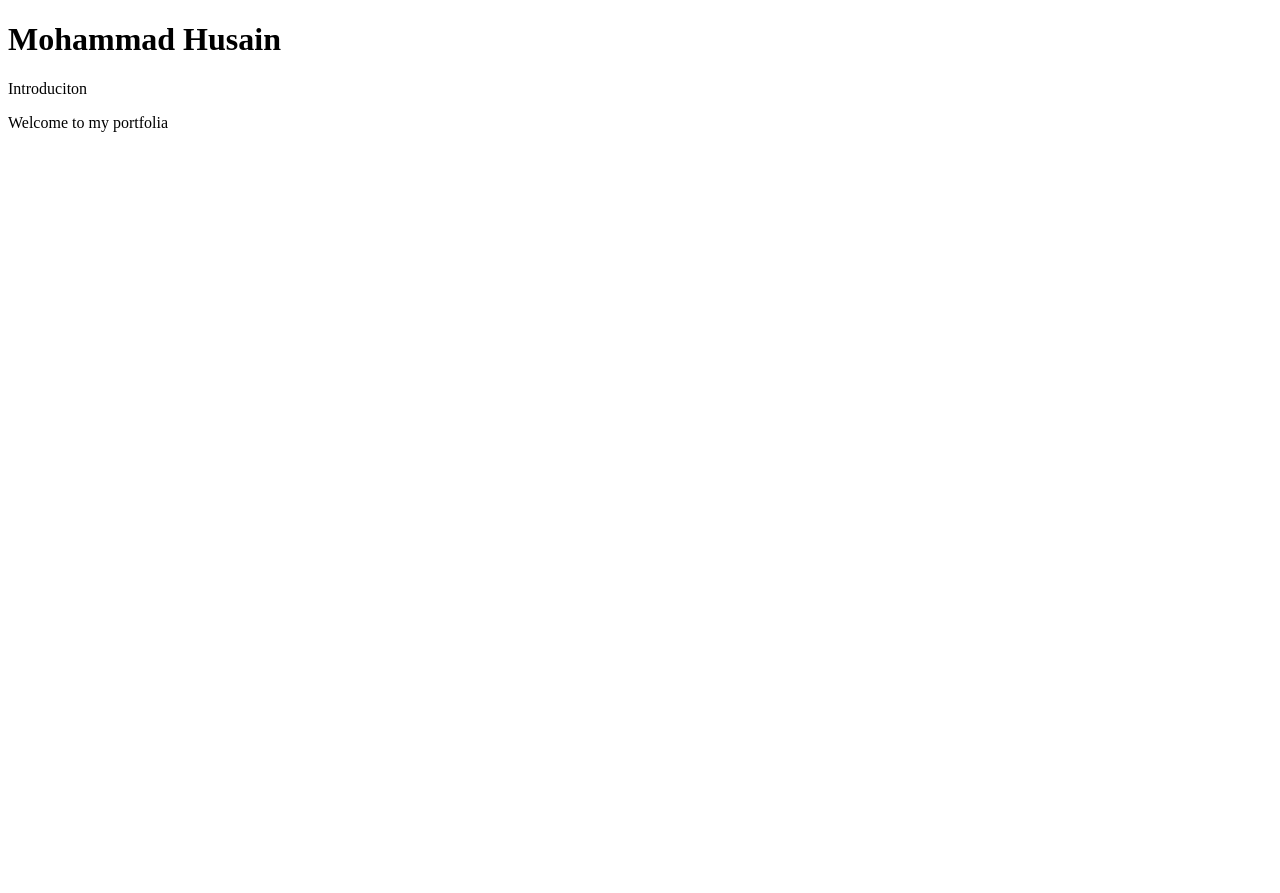
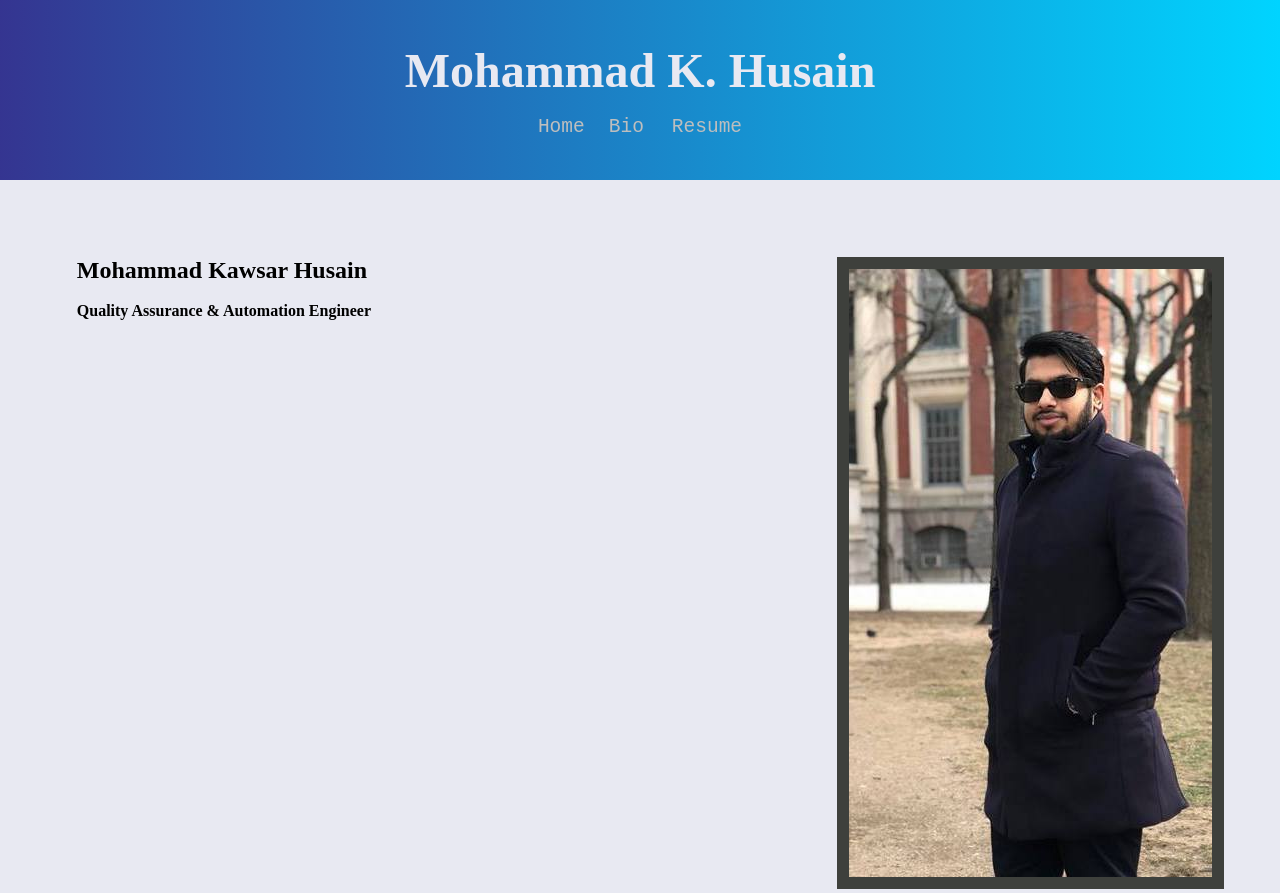
Before and after one commit to MKHusain/portfolio, a plain HTML site: page index.html in a window 1280 px wide. Before the commit the page ends 800 px from the top, so only its background shows below. Drawn offline with Linux system fonts and the light colour scheme.

Commit message:
changes made

```diff
--- a/index.html
+++ b/index.html
@@ -2,13 +2,30 @@
 <html>
 <head>
 <title> Home Page </title>
+<link rel="stylesheet" href="style.css">
 </head>
 <body>
 
-<h1>Mohammad Husain</h1>
-<p>Introduciton</p>
-<p>Welcome to my portfolia</p>
+<div id="header">
+  <h1>Mohammad K. Husain</h1><br>
+<p><a href="#header">Home</a>&nbsp;&nbsp;&nbsp;&nbsp;&nbsp;&nbsp;<a href="#bio">Bio</a>
+&nbsp;&nbsp;&nbsp;&nbsp;&nbsp;&nbsp;<a href="media/resume.pdf" target="_blank">Resume</a></p>
+</div>
+<div id="bio">
 
+<div id="leftBox">
+<h2>Mohammad Kawsar Husain</h2><br>
+<h4>Quality Assurance & Automation Engineer</h4> <br><br>
+<p>
+</div>
+
+<div id="rightBox">
+
+<img id="pic" src="media/img.jpg" />
+
+</div>
+
+</div>
 
 </body>
 </html>
--- a/style.css
+++ b/style.css
@@ -0,0 +1,62 @@
+*{
+  margin: 0px;
+  padding: 0px;
+}
+:root {
+  --black:#3E403C;
+  --white:#E8E9F2;
+  --grey:#BEBEBE;
+  --brown:#A89F79;
+}
+
+body {
+  background-color: var(--white);
+}
+
+#header {
+  display: flex;
+  height: 180px;
+  width: 100%;
+  background: rgb(9,9,121);
+background: linear-gradient(90deg, rgba(9,9,121,0.8029586834733894) 0%, rgba(0,212,255,1) 100%);
+  flex-flow:column nowrap;
+  justify-content: center;
+  align-items: center;
+}
+
+h1 {
+  font-size: 3em;
+  color: var(--white);
+}
+
+#header > p > a {
+  text-decoration: none;
+  font-size: 1.5em;
+  font-family: monospace;
+  color: var(--grey);
+}
+
+#bio {
+  width: 100%;
+  height: 100;
+  display: flex;
+  flex-flow: row nowrap;
+  justify-content: center;
+  align-items: center;
+  margin-top: 6%;
+
+}
+#leftBox {
+  width:100%;
+  height: 500px;
+  margin-left: 6%;
+}
+
+#rightBox {
+  width:70%;
+  height: 500px;
+  margin-left: 10%;
+}
+#pic {
+  border: 12px solid var(--black);
+}
```
Also changed, not shown: media/img.jpg (added), 2 other files.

####################

- _WHAT IS REQUIRED_:
Find and copy each line of the listing above that holds the word "width".

- _RESULT FOR THIS TASK_:
+  width: 100%;
+  width: 100%;
+  width:100%;
+  width:70%;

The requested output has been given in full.